=== Recorded information ===
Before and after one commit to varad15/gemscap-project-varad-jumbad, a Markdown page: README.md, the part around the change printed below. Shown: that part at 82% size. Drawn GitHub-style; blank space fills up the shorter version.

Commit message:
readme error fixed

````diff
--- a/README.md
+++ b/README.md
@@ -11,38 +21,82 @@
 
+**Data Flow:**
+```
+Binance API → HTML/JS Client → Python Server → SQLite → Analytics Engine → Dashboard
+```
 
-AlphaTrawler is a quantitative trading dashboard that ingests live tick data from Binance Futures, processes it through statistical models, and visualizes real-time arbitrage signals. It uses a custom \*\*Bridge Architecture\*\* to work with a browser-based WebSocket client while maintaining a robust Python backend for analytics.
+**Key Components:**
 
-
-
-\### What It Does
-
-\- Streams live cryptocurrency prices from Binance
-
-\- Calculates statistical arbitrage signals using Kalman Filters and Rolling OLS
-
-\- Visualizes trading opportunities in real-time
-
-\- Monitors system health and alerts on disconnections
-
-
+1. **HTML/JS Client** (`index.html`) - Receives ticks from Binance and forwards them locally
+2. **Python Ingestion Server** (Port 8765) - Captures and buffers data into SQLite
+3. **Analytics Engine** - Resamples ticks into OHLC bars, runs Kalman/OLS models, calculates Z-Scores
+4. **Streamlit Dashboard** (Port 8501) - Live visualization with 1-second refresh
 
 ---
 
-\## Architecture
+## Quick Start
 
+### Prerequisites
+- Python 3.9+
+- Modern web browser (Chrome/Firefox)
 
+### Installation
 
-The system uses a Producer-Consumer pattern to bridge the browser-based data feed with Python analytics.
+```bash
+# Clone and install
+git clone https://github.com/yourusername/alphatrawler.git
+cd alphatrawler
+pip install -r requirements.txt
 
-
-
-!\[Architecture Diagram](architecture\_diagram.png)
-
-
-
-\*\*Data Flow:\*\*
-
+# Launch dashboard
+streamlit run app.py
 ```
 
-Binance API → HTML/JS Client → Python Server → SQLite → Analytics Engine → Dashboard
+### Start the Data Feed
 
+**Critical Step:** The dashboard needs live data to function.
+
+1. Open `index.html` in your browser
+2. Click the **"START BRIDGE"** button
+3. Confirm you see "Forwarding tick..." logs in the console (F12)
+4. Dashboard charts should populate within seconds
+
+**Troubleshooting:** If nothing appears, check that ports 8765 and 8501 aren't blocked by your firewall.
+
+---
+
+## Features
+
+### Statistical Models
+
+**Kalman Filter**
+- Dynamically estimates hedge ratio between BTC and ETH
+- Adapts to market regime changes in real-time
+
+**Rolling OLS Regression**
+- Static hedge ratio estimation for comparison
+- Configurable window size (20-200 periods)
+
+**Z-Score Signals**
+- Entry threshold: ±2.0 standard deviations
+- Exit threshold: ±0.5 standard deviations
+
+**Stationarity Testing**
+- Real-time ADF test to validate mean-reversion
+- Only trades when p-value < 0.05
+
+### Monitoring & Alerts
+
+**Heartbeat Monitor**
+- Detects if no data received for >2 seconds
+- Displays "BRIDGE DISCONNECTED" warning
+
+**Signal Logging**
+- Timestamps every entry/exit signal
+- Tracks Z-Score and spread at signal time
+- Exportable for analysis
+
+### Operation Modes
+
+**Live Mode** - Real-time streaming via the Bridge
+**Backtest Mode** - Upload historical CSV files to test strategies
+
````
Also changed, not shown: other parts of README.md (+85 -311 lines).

--

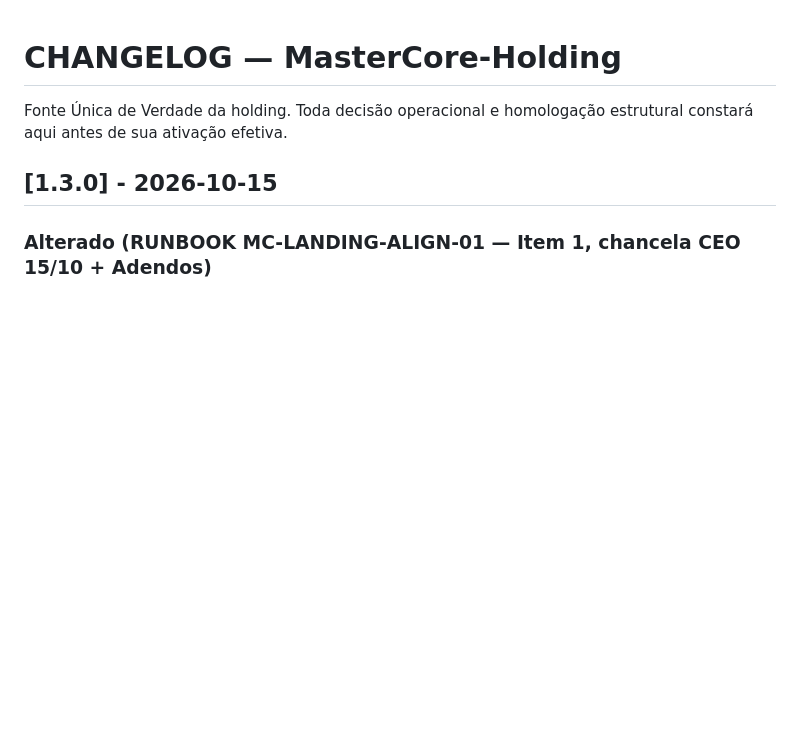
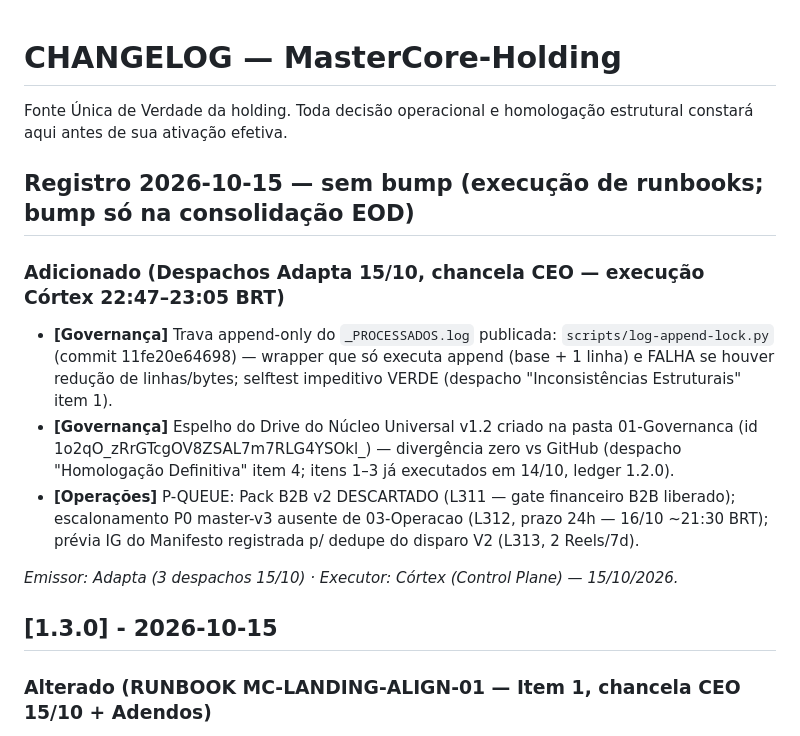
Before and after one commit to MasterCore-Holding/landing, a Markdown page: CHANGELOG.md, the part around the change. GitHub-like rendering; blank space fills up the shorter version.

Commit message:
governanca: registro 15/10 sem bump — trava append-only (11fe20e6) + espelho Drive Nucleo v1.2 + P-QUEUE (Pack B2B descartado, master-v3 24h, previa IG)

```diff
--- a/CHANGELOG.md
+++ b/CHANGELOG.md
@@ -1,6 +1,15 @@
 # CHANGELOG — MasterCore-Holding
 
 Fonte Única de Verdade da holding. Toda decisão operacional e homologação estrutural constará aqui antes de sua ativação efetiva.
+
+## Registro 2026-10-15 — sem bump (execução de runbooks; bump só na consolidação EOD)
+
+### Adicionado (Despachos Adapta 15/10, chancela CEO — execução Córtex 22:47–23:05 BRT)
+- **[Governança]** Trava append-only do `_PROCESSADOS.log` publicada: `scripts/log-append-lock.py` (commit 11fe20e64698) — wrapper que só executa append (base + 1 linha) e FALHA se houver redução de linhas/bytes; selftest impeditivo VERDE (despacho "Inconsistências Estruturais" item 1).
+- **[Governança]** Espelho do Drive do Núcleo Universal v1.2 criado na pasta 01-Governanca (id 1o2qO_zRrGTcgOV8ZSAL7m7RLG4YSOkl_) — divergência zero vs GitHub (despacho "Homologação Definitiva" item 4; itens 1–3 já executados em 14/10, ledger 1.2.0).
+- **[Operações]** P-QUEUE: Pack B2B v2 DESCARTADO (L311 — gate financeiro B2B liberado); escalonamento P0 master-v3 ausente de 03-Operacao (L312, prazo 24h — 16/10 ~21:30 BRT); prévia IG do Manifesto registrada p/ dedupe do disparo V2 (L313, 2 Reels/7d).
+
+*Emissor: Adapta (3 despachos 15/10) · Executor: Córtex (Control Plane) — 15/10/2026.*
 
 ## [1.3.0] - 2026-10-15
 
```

=== Activity ===
Look over the records above and filter for each line with the word "CHANGELOG".

=== Task response ===
Before and after one commit to MasterCore-Holding/landing, a Markdown page: CHANGELOG.md, the part around the change. GitHub-like rendering; blank space fills up the shorter version.
--- a/CHANGELOG.md
+++ b/CHANGELOG.md
 # CHANGELOG — MasterCore-Holding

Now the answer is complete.